* [Exercise]:
Write out the records once more, exactly, and keep any image out.
BEGIN
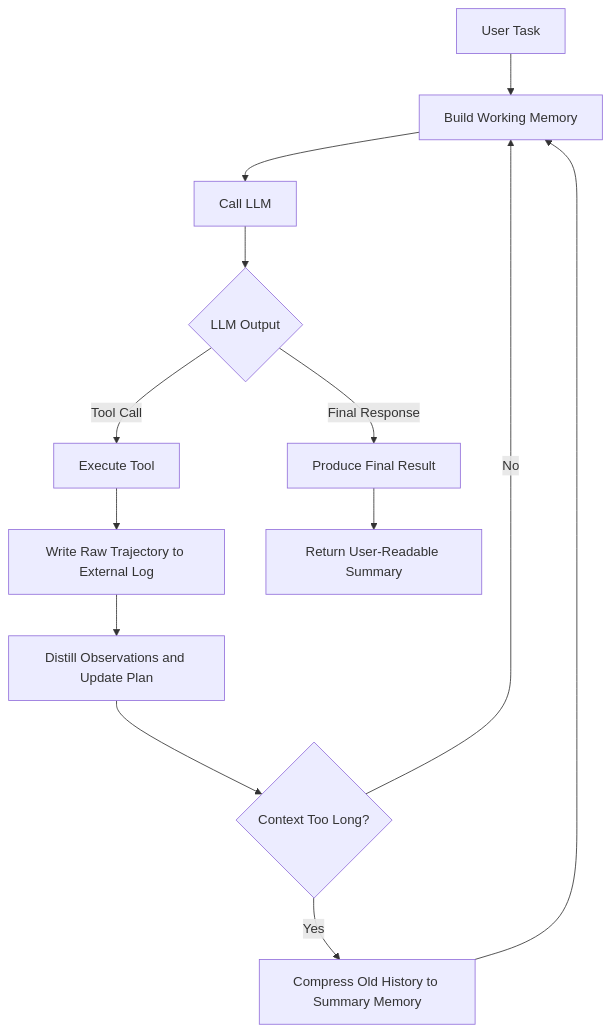
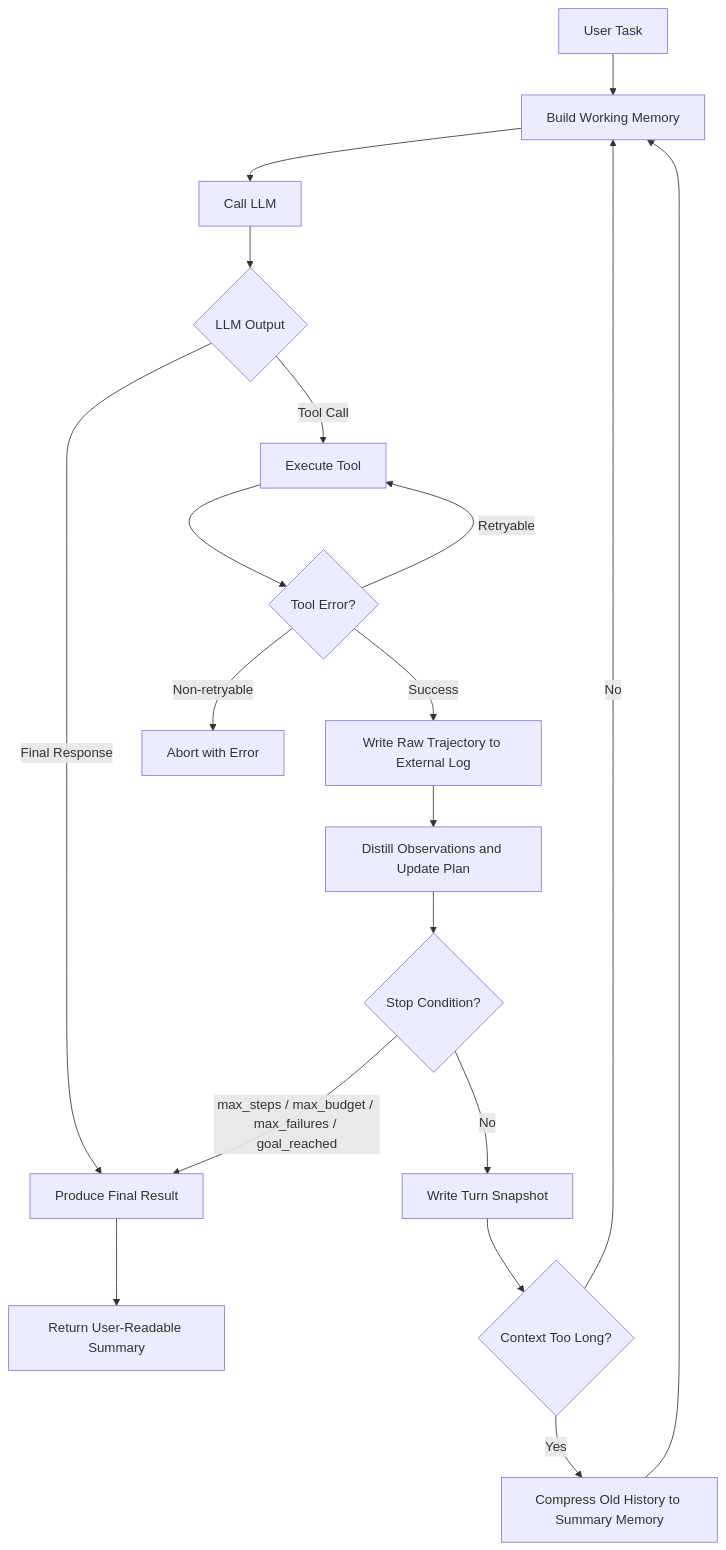
One commit to Jettlin927/harness-for-myself changed the diagram in docs/harness-foundation.md. Above: the diagram before and after it, drawn with Mermaid. The commit also changed other lines of this file and 6 other files, not shown here.

````diff
--- a/docs/harness-foundation.md
+++ b/docs/harness-foundation.md
@@ -21,15 +21,21 @@
 ```mermaid
 flowchart TD
     A[User Task] --> B[Build Working Memory]
     B --> C[Call LLM]
     C --> D{LLM Output}
     D -->|Final Response| E[Produce Final Result]
     D -->|Tool Call| F[Execute Tool]
-    F --> G[Write Raw Trajectory to External Log]
-    G --> H[Distill Observations and Update Plan]
-    H --> I{Context Too Long?}
-    I -->|No| B
-    I -->|Yes| J[Compress Old History to Summary Memory]
-    J --> B
-    E --> K[Return User-Readable Summary]
+    F --> G{Tool Error?}
+    G -->|Retryable| F
+    G -->|Non-retryable| ABORT[Abort with Error]
+    G -->|Success| H[Write Raw Trajectory to External Log]
+    H --> I[Distill Observations and Update Plan]
+    I --> J{Stop Condition?}
+    J -->|max_steps / max_budget / max_failures / goal_reached| E
+    J -->|No| K[Write Turn Snapshot]
+    K --> L{Context Too Long?}
+    L -->|No| B
+    L -->|Yes| M[Compress Old History to Summary Memory]
+    M --> B
+    E --> N[Return User-Readable Summary]
 ```
````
END
* [Answer to the problem]:
One commit to Jettlin927/harness-for-myself changed the diagram in docs/harness-foundation.md. Above: the diagram before and after it, drawn with Mermaid. The commit also changed other lines of this file and 6 other files, not shown here.

````diff
--- a/docs/harness-foundation.md
+++ b/docs/harness-foundation.md
@@ -21,15 +21,21 @@
 ```mermaid
 flowchart TD
     A[User Task] --> B[Build Working Memory]
     B --> C[Call LLM]
     C --> D{LLM Output}
     D -->|Final Response| E[Produce Final Result]
     D -->|Tool Call| F[Execute Tool]
-    F --> G[Write Raw Trajectory to External Log]
-    G --> H[Distill Observations and Update Plan]
-    H --> I{Context Too Long?}
-    I -->|No| B
-    I -->|Yes| J[Compress Old History to Summary Memory]
-    J --> B
-    E --> K[Return User-Readable Summary]
+    F --> G{Tool Error?}
+    G -->|Retryable| F
+    G -->|Non-retryable| ABORT[Abort with Error]
+    G -->|Success| H[Write Raw Trajectory to External Log]
+    H --> I[Distill Observations and Update Plan]
+    I --> J{Stop Condition?}
+    J -->|max_steps / max_budget / max_failures / goal_reached| E
+    J -->|No| K[Write Turn Snapshot]
+    K --> L{Context Too Long?}
+    L -->|No| B
+    L -->|Yes| M[Compress Old History to Summary Memory]
+    M --> B
+    E --> N[Return User-Readable Summary]
 ```
````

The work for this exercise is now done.